Our intention in creating the HSAA was to bring together in a single collection current articles describing the people and cultures of the aboriginal South American past. There were many reasons for having undertaken such a project, but certainly our primary motivations involved the fact that as archaeological area studies increase, the practitioners and their discourses become more knowledgeable and specialized, and also more involuted, with fewer and fewer relationships among scholars in neighboring places. Eventually, continental issues and common goals recede into the background, replaced by concerns as well as knowledge defined in local, regional and national theaters. With few exceptions archaeologists are no longer South Americanists, but Amazonianists, Caribbeanists, Central Andeanists, etc. Many pre-historians, and especially the residents of modern South American nations, have become even more spatially specialized, bounded by the arbitrary frontiers of modern states – the archaeology of Peru, or Argentina, or Colombia, etc. Of course, modern national boundaries have nothing to do with prehistoric cultures and their spheres of interaction, but they have everything to do with the current practice of archaeology, from institutional control of archaeological patrimony to professional training and circles of colleagues, to journals, associations, and languages of communication. Furthermore, more and more contemporary archaeology is linked to identity, that is, almost always, presently defined as national identity, or regional or community identity. Rarely does the framework involve a more international Native American identity, or global humanist identity. Surely, our new century will see this change, as enlightenment ideology of national sovereignty is eclipsed by international organizations such as the Mercosur in the South American southern cone and the European Union, to say nothing of postmodern globalism. In the meantime, we need grander, continental perspectives on the past. Necessarily, the HSAA expresses the area foci of our era, but it seeks to promote knowledge of a whole, stimulating dialogue and collaboration among the diverse assemblage of pre-historians and other readers interested in the South American continent.
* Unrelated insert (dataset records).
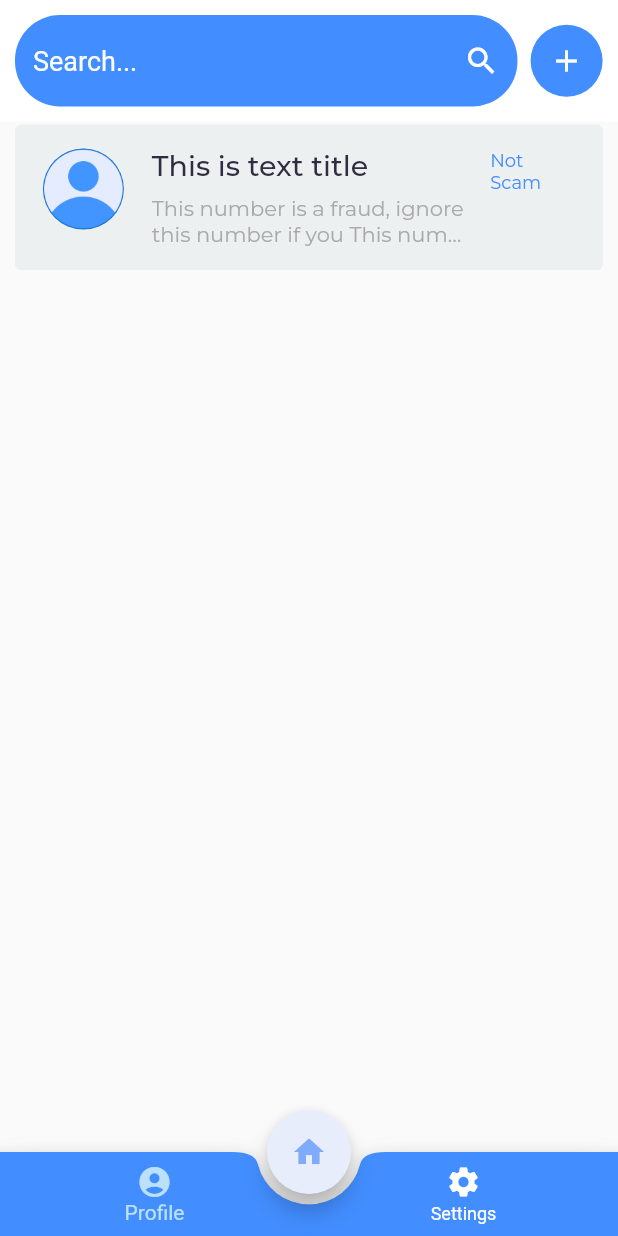
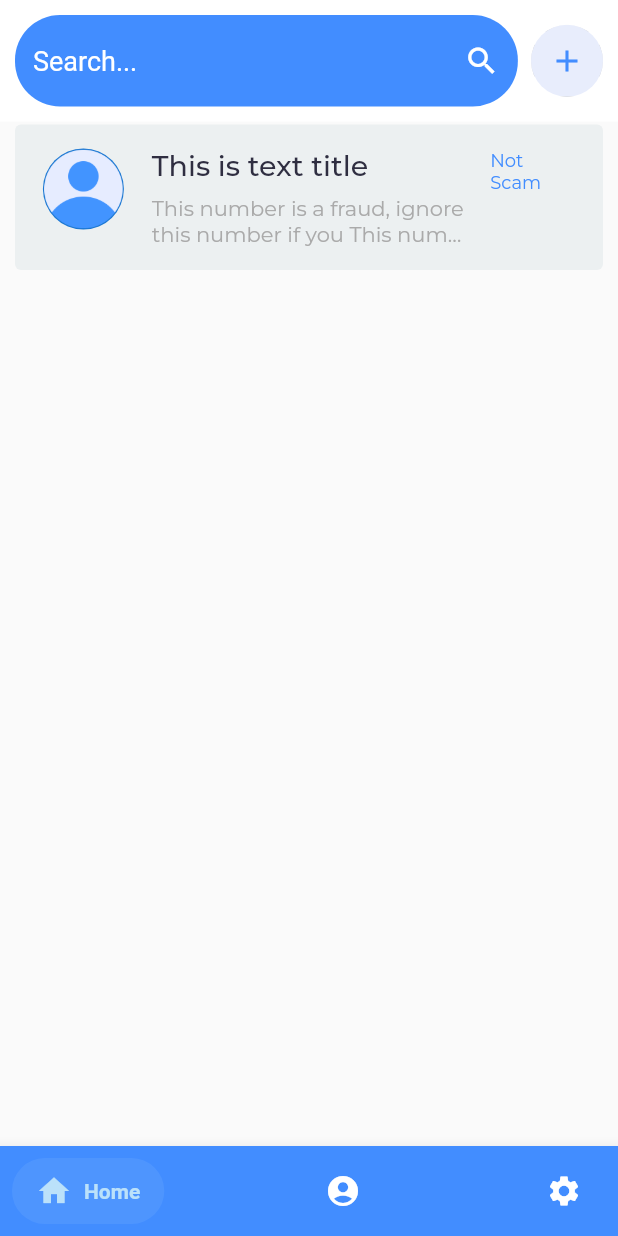
Before and after one commit to rizkyputrapb/CSD104_SUSMATIOR, a Flutter app: the MainScreen screen opened by its route, on a phone screen of 412 x 824 dp. Run offline on Flutter 3.47's test engine with Material 2 defaults, Android fonts, the phone set to English and light mode, and no system bars; drawn by our look-alikes of salomon_bottom_bar; our stand-ins replace google_fonts.

Commit message:
Fix size search bar, fix color active toggle switch, and change bottomnavigationbar to salomonbottombar

```diff
--- a/lib/ui/screens/home/home_screen.dart
+++ b/lib/ui/screens/home/home_screen.dart
@@ -25,8 +25,7 @@ class HomeScreen extends StatelessWidget {
                 padding: const EdgeInsets.all(10.0),
                 child: Row(
                   children: [
-                    SizedBox(
-                      width: MediaQuery.of(context).size.width / 1.23,
+                    Flexible(
                       child: TextFormField(
                         cursorColor: Colors.white,
                         maxLines: 1,
@@ -57,11 +56,10 @@ class HomeScreen extends StatelessWidget {
                     SizedBox(
                       width: MediaQuery.of(context).size.width / 47,
                     ),
-                    Container(
-                      decoration: BoxDecoration(
-                        color: Color(0xFF428DFF),
-                        borderRadius: BorderRadius.circular(radius_30),
-                      ),
+                    ClipOval(
+                      child: Card(
+                        margin: EdgeInsets.all(0),
+                        color: Color(0xFFE8EDFC),
                         child: IconButton(
                           onPressed: () {
                             Navigator.pushNamed(
@@ -71,7 +69,8 @@ class HomeScreen extends StatelessWidget {
                           },
                           icon: const Icon(
                             Icons.add,
-                          color: Colors.white,
+                            color: Color(0xFF428DFF),
+                          ),
                         ),
                       ),
                     )
--- a/lib/ui/screens/main/main_screens.dart
+++ b/lib/ui/screens/main/main_screens.dart
@@ -1,7 +1,7 @@
 import 'package:flutter/material.dart';
 import 'package:susmatior_app/ui/screens/home/home_screen.dart';
-import 'package:susmatior_app/ui/screens/questionnaire/questionnaire_screens.dart';
 import 'package:susmatior_app/ui/screens/setting/setting_screens.dart';
+import 'package:salomon_bottom_bar/salomon_bottom_bar.dart';
 
 class MainScreen extends StatefulWidget {
   static const routeName = '/main_screen';
@@ -21,36 +21,34 @@ class _MainScreenState extends State<MainScreen> {
 
   final List<Widget> _listWidget = <Widget>[
     const HomeScreen(),
+    const Placeholder(),
     const SettingScreen(),
   ];
   @override
   Widget build(BuildContext context) {
     return Scaffold(
       body: _listWidget[_bottomNavbarIndex],
-      floatingActionButton: FloatingActionButton(
-        backgroundColor: Color(0xFFE8EDFC),
-        onPressed: () {
-          Navigator.pushNamed(context, MainScreen.routeName);
-        },
-        child: const Icon(
-          Icons.home,
-          color: Color(0xFF7FACFA),
-        ),
-      ),
       bottomNavigationBar: BottomAppBar(
-        shape: CircularNotchedRectangle(),
-        clipBehavior: Clip.antiAlias,
-        notchMargin: 7,
-        child: BottomNavigationBar(
-          backgroundColor: const Color(0xFF428DFF),
-          items: const <BottomNavigationBarItem>[
-            BottomNavigationBarItem(
-              icon: Icon(Icons.account_circle),
-              label: 'Profile',
+        color: Color(0xFF428DFF),
+        child: SalomonBottomBar(
+          items: [
+            SalomonBottomBarItem(
+              icon: Icon(
+                Icons.home,
+              ),
+              title: Text('Home'),
             ),
-            BottomNavigationBarItem(
-              icon: Icon(Icons.settings),
-              label: 'Settings',
+            SalomonBottomBarItem(
+              icon: Icon(
+                Icons.account_circle,
+              ),
+              title: Text('Profile'),
+            ),
+            SalomonBottomBarItem(
+              icon: Icon(
+                Icons.settings,
+              ),
+              title: Text('Settings'),
             ),
           ],
           selectedItemColor: const Color(0xFFBBE1FA),
@@ -59,7 +57,6 @@ class _MainScreenState extends State<MainScreen> {
           onTap: _onItemTap,
         ),
       ),
-      floatingActionButtonLocation: FloatingActionButtonLocation.centerDocked,
     );
   }
 }
--- a/lib/ui/screens/setting/setting_screens.dart
+++ b/lib/ui/screens/setting/setting_screens.dart
@@ -39,7 +39,7 @@ class SettingScreen extends StatelessWidget {
                   flex: 1,
                   child: Switch.adaptive(
                     value: false,
-                    activeColor: Colors.amber[900],
+                    activeColor: Color(0xFF428DFF),
                     onChanged: (newValue) {},
                   ),
                 ),
--- a/pubspec.yaml
+++ b/pubspec.yaml
@@ -35,6 +35,7 @@ dependencies:
   # Use with the CupertinoIcons class for iOS style icons.
   cupertino_icons: ^1.0.2
   google_fonts: ^2.1.0
+  salomon_bottom_bar: ^3.1.0
 
 dev_dependencies:
   flutter_test:
```
Also changed, not shown: pubspec.lock. Lines whose indentation alone changed are shown as unchanged.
By bringing together this set of integrative summaries and analytical discussions – some from traditional, but many from less conventional perspectives – we hope to encourage a more inclusive intellectual gaze, embracing the continent, among South American archaeologists as well as the broader community of scholars, students, and lay readers who enjoy archaeological knowledge. Beyond the increased depth of knowledge area specialists acquire when they refine their understandings of neighboring cultures, the teaching of South American archaeology may benefit from more continental perspectives, as well as the new instructional resource that the HSAA represents for comparative scholarship, presenting current statements as well as extensive bibliographies that should promote cultural comparisons and generalization, both among the prehistoric cultures of South America and between South American and other societies of the ancient world.